Terry Alumni Blog: Adulting 101
Has it really been two years?! For you fresher Tech Terry faces out there, allow me to introduce myself. I'm Rachel Murdy, 2012 TTU Terry, former Technical Communications student, current Southwest Airlines employee living in Dallas. I graduated December 2015, but you may have seen me around since I’ve been known to jet-set to Lubbock for Terry events.
Since the Terry program is fairly new out in Raiderland, I thought I'd share with you a bit of what it's like in that enigmatic world post-graduation.
I consider myself to be extremely fortunate to have walked out of the USA two years ago with not only a diploma, but also a job. I work for Southwest in the department that creates and manages manuals. I started my time here as an intern, and quickly felt at home. Here at Southwest, we operate based on three core values: a Warrior’s Spirit, Servant’s Heart, and Fun-LUVing Attitude. I think these correlate nicely with the Terry values of service, leadership, and community. If a company was to be made entirely of Terry Scholars, it would look a lot like Southwest Airlines.
Anyway, that brings me to my first two pieces of advice for you, which really apply more to you guys still in college:
1) Start moving toward your career early. You have been given an incredible gift by the Terry Foundation: time that you don’t have to spend working to pay for college. Use it to build your resume with activities, hobbies, student organizations, and skills that set you apart from the other job candidates.
My junior year of college, I made the decision to work on top of my studies—not because I needed the money (which went primarily to building a professional wardrobe) but because I wanted the work experience. I worked for Texas Tech University Press for three semesters, and learned skills I couldn’t have developed in the classroom. From there, I was competitive for the Southwest internship, and that opportunity led to my full-time employment.
2) Know what you are looking for in a job. I am extremely spoiled by my employer. We value employees first, and that is reflected in the core values I mentioned earlier. We have great benefits, including standby travel privileges which allow me to swing by Lubbock to see you fine folks. Another great thing about my role is that it awards me great work-life balance. This quality is not always advertised on a job posting, so it may take some asking around to figure out if the employer will work you long hours or honor a set schedule. Although I had it easy, it’s important to know what you are and are not willing to compromise. Make sure you are looking at the whole picture, beyond salary, and ask intelligent questions in an interview.

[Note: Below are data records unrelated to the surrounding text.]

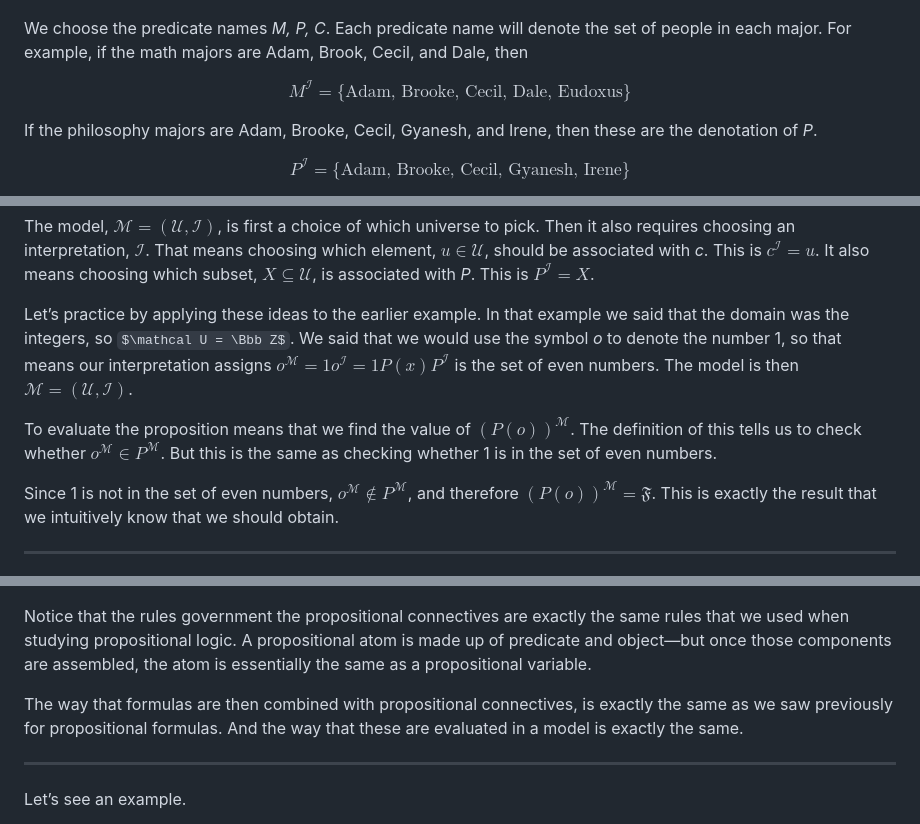
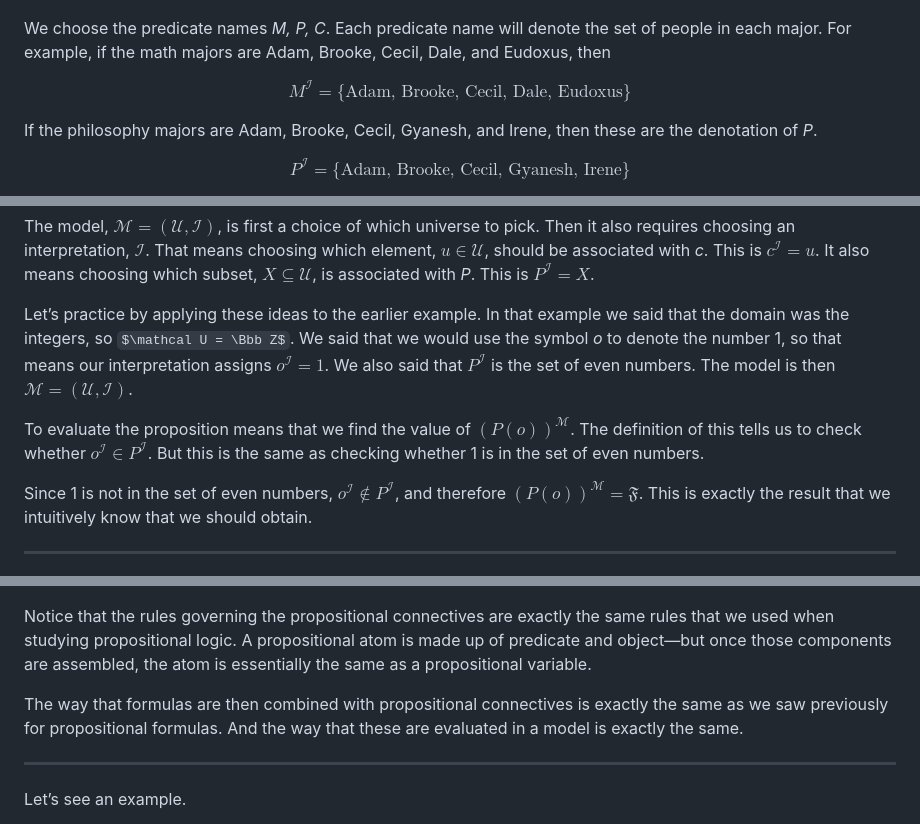
Before and after one commit to axiomtutor/mathreason, a Markdown page: obsidian/Mathematical Reasoning and Discrete Math/Chapter4PredSynSem.md, 3 parts joined by grey strips. Rendered like a GitHub page; some formulas as TeX source.

Commit message:
Ch. 4: fix garbled sentence and majors mismatch, notation and prose cleanup
- A sentence about the interpretation of 'o' had a wrong \$o^M=1\$
  fragment immediately followed by a duplicate, correct \$o^I=1\$
  fragment, then a stray floating \$P(x)\$ -- all mashed together
  with no spacing. Reduced to one clean, correctly-notated sentence.
- The math-majors example said the majors are 'Adam, Brook, Cecil,
  and Dale' (4 people, and misspells Brooke) but the formula right
  below lists 5, including Eudoxus. The earlier Venn-diagram
  description (5 math majors; 2 triple-majors + 1 math-philosophy
  double-major = 3-way overlap with philosophy) only checks out if
  Eudoxus is included. Fixed the prose to match.
- Fixed 5 more instances (across two worked examples) where a bare
  object/predicate symbol carried the M superscript instead of I --
  the document's own note two sections earlier says M is for
  formulas and I is for objects/predicates.
- Fixed 'is suppose to' -> 'is supposed to' and 'rules government'
  -> 'rules governing'.
- One comma splice between subject and verb.

```diff
--- a/obsidian/Mathematical Reasoning and Discrete Math/Chapter4PredSynSem.md
+++ b/obsidian/Mathematical Reasoning and Discrete Math/Chapter4PredSynSem.md
@@ -82,7 +82,7 @@ $$
 \end{aligned}
 $$
 
-We choose the predicate names *M, P, C*.  Each predicate name will denote the set of people in each major.  For example, if the math majors are Adam, Brook, Cecil, and Dale, then
+We choose the predicate names *M, P, C*.  Each predicate name will denote the set of people in each major.  For example, if the math majors are Adam, Brooke, Cecil, Dale, and Eudoxus, then
 
 $$
 M^{\mathcal I} = \{\text{Adam, Brooke, Cecil, Dale, Eudoxus}\}
@@ -273,11 +273,11 @@ On the right is the basic semantic object, the universe, $\mathcal U$—the set
 
 The model, $\mathcal M=(\mathcal U,\mathcal I)$, is first a choice of which universe to pick.  Then it also requires choosing an interpretation, $\mathcal I$.  That means choosing which element, $u\in \mathcal U$, should be associated with *c*.  This is $c^{\mathcal I}=u$.  It also means choosing which subset, $X\subseteq \mathcal U$, is associated with *P*.  This is $P^{\mathcal I}=X$.
 
-Let’s practice by applying these ideas to the earlier example.  In that example we said that the domain was the integers, so $\mathcal U = \Bbb Z$.  We said that we would use the symbol *o* to denote the number 1, so that means our interpretation assigns $o^{\mathcal M}=1$$o^{\mathcal I} = 1$$P(x)$$P^{\mathcal I}$ is the set of even numbers.  The model is then $\mathcal M=(\mathcal U,\mathcal I)$.
+Let’s practice by applying these ideas to the earlier example.  In that example we said that the domain was the integers, so $\mathcal U = \Bbb Z$.  We said that we would use the symbol *o* to denote the number 1, so that means our interpretation assigns $o^{\mathcal I} = 1$.  We also said that $P^{\mathcal I}$ is the set of even numbers.  The model is then $\mathcal M=(\mathcal U,\mathcal I)$.
 
-To evaluate the proposition means that we find the value of $(P(o))^{\mathcal M}$.  The definition of this tells us to check whether $o^{\mathcal M}\in P^{\mathcal M}$.  But this is the same as checking whether 1 is in the set of even numbers.
+To evaluate the proposition means that we find the value of $(P(o))^{\mathcal M}$.  The definition of this tells us to check whether $o^{\mathcal I}\in P^{\mathcal I}$.  But this is the same as checking whether 1 is in the set of even numbers.
 
-Since 1 is not in the set of even numbers, $o^{\mathcal M}\notin P^{\mathcal M}$, and therefore $(P(o))^{\mathcal M}=\mathfrak{F}$.  This is exactly the result that we intuitively know that we should obtain.
+Since 1 is not in the set of even numbers, $o^{\mathcal I}\notin P^{\mathcal I}$, and therefore $(P(o))^{\mathcal M}=\mathfrak{F}$.  This is exactly the result that we intuitively know that we should obtain.
 
 ---
 
@@ -382,9 +382,9 @@ Here we discussed an example of conjunction at length.  The discussion of disjun
 > \end{aligned}
 > $$
 
-Notice that the rules government the propositional connectives are exactly the same rules that we used when studying propositional logic.  A propositional atom is made up of predicate and object—but once those components are assembled, the atom is essentially the same as a propositional variable.
+Notice that the rules governing the propositional connectives are exactly the same rules that we used when studying propositional logic.  A propositional atom is made up of predicate and object—but once those components are assembled, the atom is essentially the same as a propositional variable.
 
-The way that formulas are then combined with propositional connectives, is exactly the same as we saw previously for propositional formulas. And the way that these are evaluated in a model is exactly the same.
+The way that formulas are then combined with propositional connectives is exactly the same as we saw previously for propositional formulas. And the way that these are evaluated in a model is exactly the same.
 
 ---
 
```
Also changed, not shown: other parts of obsidian/Mathematical Reasoning and Discrete Math/Chapter4PredSynSem.md (+2 -2 lines).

So you’ve landed a job, what now? You know that work-life balance I mentioned above? Turns out that was a little overwhelming to me at first. I went from having an overcrowded planner to having nothing to do after work. I won’t lie to y’all—at first I watched a TON of Netflix, and basically caught up after years of sleep deprivation. Although I remain well-rested, I’ve learned to be wiser with my free time.
Here are some of the things I recommend to keep from going insane while adulting:

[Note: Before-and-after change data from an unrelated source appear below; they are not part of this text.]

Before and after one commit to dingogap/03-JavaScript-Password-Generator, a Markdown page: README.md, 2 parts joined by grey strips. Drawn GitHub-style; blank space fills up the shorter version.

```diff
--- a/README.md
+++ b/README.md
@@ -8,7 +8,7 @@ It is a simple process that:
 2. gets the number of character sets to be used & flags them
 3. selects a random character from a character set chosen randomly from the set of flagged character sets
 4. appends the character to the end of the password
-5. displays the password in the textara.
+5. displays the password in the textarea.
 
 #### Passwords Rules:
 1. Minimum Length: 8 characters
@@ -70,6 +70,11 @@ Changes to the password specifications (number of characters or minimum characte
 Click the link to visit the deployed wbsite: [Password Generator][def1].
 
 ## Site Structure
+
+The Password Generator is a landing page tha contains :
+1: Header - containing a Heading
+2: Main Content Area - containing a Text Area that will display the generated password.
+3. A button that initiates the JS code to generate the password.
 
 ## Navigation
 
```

3) Find a new community. Some of you might have this easier if you move back home or stay in the Lubbock area after graduation. But I moved to a new city knowing very few people, and no one tells you how hard it can be to meet people after college. So my advice to you is get involved in something—sports, church, the arts—something that can help you make new connections. I’m fortunate to have also met many friends through work, but you can’t count on working with people around your same age.
4) Stay in touch with family and friends. I’m almost cheating here, but remember those free flights I mentioned? I was gone one out of every three weekends my first year on the job, and most of that was to see family and friends who lived elsewhere. Another third of those weekends, someone came to see me. There’s something so exciting about seeing old friends taking on new adventures, so don’t forget to call every once and a while, and go visit when you can!
5) Develop a hobby. Before I switched to Technical Communications, I was a Creative Writing major. In college, I was so busy with assignments I never took time to write creatively for myself. Now I keep a travel blog and have a couple other writing projects underway. Even if they never see the light of day, these help me retain my sanity and express myself creativity. I also read for pleasure way more than I could in college, and I explore new cities when the flights allow. Whatever it is for you, find something you are passionate about that you didn’t have time for before, and go for it!
6) Create healthy habits. So sleeping a decent amount is clearly important to me, but I’ve also taken steps to stay active. The perimeter of my office building is a half-mile, and I try to take a couple laps a day as my workload allows, and supplement with other activities as needed. I’ve also learned to cook for myself, done an elimination diet to identify any agitators to my allergy-prone self, and am now feeling better than I have in years. So while you have time, make sure you are setting yourself up for healthy living.
7) Don’t neglect your leadership abilities. We are all Terry Scholars for a reason. Find an outlet to give back where you are, and don’t plateau while you are working your way up in the workforce. Last year, I mentored a college student I met in Dallas. This year, I’ve started leading a home group through my church. No matter what it is, continue helping people and developing your leadership skills.
8) Don’t forget that the Terry Foundation made it possible. Another way to give back is by serving on interview panels, attending events, and being available to students. We all made a promise to give back when selected as Scholars, so don’t forget you will always have a Terry Family!
Wreck ‘em and Terry love,